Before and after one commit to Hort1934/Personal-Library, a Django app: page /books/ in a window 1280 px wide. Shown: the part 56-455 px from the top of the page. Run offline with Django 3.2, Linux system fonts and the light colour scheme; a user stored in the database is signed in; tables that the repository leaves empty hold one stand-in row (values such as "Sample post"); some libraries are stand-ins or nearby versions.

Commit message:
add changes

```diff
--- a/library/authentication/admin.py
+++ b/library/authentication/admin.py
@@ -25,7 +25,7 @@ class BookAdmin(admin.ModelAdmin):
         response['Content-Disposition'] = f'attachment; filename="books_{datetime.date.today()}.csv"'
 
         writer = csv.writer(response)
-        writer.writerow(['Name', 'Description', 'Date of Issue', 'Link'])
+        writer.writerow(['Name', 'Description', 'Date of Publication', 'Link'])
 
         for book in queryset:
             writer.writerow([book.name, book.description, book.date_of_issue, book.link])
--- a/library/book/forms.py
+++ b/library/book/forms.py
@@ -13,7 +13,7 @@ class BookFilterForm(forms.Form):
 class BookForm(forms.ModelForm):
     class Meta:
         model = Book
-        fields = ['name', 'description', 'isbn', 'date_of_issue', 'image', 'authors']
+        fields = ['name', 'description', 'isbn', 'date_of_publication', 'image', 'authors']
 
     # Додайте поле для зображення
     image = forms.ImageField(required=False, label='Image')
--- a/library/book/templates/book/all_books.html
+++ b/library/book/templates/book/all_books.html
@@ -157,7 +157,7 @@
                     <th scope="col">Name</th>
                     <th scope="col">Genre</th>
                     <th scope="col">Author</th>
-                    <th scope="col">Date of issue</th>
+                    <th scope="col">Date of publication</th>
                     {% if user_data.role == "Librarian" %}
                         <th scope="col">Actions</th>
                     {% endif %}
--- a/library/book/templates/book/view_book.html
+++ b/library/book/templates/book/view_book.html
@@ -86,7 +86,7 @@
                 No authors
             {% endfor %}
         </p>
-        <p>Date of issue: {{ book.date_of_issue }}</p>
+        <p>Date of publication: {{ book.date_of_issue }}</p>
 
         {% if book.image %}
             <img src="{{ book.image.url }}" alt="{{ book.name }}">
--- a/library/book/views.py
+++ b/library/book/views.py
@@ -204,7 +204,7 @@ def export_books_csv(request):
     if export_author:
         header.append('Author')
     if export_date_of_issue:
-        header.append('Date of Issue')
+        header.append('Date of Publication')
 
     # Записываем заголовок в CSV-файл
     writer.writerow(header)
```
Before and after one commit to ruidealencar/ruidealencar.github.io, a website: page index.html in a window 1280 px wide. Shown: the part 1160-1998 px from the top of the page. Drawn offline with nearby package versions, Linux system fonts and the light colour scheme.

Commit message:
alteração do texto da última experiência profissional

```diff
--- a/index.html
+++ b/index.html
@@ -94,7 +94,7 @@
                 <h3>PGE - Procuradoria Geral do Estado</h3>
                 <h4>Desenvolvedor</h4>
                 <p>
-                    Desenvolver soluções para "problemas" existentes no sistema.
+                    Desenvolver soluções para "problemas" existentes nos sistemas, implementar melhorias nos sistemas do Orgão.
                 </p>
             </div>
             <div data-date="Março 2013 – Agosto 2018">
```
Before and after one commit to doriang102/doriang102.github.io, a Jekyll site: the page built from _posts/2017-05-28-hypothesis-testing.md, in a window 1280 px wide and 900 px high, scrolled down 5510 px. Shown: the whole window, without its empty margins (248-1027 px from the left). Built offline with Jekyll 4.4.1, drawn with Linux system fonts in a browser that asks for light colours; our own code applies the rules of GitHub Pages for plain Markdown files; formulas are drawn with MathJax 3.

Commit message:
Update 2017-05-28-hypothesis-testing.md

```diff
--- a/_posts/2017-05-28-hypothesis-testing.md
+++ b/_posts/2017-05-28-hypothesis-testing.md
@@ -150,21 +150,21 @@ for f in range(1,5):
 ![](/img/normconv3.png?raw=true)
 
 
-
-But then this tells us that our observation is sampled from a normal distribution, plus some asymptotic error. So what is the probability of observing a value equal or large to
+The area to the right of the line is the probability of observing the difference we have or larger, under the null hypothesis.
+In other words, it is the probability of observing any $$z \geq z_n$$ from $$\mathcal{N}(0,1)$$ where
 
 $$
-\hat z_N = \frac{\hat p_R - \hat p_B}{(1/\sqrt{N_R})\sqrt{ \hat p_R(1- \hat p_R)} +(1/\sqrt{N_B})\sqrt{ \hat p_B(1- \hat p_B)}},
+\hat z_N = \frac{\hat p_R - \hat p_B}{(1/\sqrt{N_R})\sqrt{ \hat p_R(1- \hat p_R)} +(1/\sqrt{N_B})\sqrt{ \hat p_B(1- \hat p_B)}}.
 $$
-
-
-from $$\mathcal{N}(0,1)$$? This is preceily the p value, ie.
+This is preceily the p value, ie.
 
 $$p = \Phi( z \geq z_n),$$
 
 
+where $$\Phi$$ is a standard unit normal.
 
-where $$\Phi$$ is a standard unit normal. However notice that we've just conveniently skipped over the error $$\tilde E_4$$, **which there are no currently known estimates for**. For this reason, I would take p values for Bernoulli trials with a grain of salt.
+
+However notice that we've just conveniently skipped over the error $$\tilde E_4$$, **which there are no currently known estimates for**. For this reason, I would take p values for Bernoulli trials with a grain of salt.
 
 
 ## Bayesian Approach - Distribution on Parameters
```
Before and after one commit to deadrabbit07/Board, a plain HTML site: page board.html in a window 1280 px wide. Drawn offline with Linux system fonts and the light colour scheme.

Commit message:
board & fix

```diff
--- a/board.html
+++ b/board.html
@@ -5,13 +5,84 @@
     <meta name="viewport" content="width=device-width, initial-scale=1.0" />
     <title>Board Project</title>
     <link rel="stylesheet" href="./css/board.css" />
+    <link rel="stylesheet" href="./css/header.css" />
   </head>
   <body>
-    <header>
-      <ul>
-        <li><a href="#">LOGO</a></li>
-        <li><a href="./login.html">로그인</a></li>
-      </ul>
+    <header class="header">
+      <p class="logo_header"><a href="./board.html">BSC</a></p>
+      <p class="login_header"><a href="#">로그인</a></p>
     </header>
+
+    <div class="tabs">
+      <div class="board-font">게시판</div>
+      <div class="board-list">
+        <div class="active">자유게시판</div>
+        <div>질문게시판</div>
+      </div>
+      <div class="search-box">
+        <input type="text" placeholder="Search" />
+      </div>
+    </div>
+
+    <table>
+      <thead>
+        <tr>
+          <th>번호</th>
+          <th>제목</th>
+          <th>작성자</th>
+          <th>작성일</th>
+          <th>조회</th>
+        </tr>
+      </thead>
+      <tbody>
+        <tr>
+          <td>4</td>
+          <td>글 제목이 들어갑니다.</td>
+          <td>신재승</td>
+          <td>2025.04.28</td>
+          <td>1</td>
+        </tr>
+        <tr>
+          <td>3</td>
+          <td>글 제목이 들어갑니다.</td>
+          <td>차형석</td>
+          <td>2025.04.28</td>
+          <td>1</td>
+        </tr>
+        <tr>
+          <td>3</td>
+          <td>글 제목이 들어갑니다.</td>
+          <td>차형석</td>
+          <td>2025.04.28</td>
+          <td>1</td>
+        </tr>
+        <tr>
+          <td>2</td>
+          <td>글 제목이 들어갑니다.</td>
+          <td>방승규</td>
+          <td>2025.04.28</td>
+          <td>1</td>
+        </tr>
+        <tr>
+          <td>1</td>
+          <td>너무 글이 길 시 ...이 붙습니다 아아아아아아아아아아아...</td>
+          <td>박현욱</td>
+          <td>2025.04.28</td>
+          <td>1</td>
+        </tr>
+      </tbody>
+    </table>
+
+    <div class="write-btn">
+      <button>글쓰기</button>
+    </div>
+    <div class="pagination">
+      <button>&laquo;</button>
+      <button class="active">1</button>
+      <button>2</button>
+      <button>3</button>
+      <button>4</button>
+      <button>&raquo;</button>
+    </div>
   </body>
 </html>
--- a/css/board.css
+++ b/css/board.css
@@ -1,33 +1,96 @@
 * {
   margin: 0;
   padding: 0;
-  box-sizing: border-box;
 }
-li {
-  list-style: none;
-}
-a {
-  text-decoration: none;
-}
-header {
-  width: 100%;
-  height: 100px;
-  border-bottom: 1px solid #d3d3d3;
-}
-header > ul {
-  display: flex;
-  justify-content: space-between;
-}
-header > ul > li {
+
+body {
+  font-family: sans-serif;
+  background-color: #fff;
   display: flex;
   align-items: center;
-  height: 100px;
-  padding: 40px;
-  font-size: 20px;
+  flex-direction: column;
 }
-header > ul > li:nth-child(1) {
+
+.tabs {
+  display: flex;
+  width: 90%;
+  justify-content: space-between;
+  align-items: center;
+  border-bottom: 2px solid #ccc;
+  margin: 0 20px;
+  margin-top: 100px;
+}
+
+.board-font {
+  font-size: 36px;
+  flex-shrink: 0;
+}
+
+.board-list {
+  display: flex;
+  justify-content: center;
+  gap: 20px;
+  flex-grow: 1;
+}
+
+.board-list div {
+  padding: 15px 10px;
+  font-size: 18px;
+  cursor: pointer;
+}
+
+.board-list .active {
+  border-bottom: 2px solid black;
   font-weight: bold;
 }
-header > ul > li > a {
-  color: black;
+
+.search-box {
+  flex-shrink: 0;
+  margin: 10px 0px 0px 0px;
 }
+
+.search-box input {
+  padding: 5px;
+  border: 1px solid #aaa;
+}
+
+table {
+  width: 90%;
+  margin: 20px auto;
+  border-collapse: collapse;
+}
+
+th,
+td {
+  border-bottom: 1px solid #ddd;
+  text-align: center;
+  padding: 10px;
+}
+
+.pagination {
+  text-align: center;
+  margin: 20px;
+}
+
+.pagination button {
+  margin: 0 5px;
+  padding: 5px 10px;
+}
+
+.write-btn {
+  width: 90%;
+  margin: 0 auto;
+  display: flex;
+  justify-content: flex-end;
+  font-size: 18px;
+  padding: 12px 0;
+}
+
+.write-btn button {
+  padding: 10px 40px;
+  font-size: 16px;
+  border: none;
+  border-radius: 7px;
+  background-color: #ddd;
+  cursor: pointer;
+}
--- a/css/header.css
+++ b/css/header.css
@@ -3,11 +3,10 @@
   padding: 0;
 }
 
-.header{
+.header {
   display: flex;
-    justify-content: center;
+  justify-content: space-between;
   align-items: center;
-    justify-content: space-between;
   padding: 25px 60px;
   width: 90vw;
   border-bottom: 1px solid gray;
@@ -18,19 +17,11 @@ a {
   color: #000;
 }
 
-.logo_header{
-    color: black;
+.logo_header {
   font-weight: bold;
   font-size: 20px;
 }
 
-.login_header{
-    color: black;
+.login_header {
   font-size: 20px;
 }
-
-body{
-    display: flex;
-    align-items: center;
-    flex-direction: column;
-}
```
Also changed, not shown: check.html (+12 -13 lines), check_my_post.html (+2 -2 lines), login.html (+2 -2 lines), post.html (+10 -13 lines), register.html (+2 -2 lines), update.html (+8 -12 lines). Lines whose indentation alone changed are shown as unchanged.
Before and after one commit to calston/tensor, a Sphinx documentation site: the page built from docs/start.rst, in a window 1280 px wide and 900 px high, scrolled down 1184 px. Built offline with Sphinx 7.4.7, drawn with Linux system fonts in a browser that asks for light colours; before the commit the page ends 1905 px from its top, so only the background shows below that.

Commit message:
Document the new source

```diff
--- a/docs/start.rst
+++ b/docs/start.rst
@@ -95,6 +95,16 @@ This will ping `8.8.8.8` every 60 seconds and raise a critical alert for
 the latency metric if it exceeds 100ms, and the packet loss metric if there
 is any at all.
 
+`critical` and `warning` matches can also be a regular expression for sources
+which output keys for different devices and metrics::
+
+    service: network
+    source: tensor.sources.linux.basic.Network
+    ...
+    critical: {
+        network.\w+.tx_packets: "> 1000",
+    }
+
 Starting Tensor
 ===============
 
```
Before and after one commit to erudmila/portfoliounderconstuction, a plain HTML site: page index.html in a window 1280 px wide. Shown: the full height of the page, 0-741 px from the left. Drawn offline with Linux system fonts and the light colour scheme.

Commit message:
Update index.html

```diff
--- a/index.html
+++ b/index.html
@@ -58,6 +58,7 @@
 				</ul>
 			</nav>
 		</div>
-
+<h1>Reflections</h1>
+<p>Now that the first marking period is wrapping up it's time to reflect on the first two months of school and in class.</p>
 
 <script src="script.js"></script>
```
********
> **Instructions to follow**
All lines above that contain "high" are required in the answer.

> **Final answer**
Before and after one commit to doriang102/doriang102.github.io, a Jekyll site: the page built from _posts/2017-05-28-hypothesis-testing.md, in a window 1280 px wide and 900 px high, scrolled down 5510 px. Shown: the whole window, without its empty margins (248-1027 px from the left). Built offline with Jekyll 4.4.1, drawn with Linux system fonts in a browser that asks for light colours; our own code applies the rules of GitHub Pages for plain Markdown files; formulas are drawn with MathJax 3.
Before and after one commit to calston/tensor, a Sphinx documentation site: the page built from docs/start.rst, in a window 1280 px wide and 900 px high, scrolled down 1184 px. Built offline with Sphinx 7.4.7, drawn with Linux system fonts in a browser that asks for light colours; before the commit the page ends 1905 px from its top, so only the background shows below that.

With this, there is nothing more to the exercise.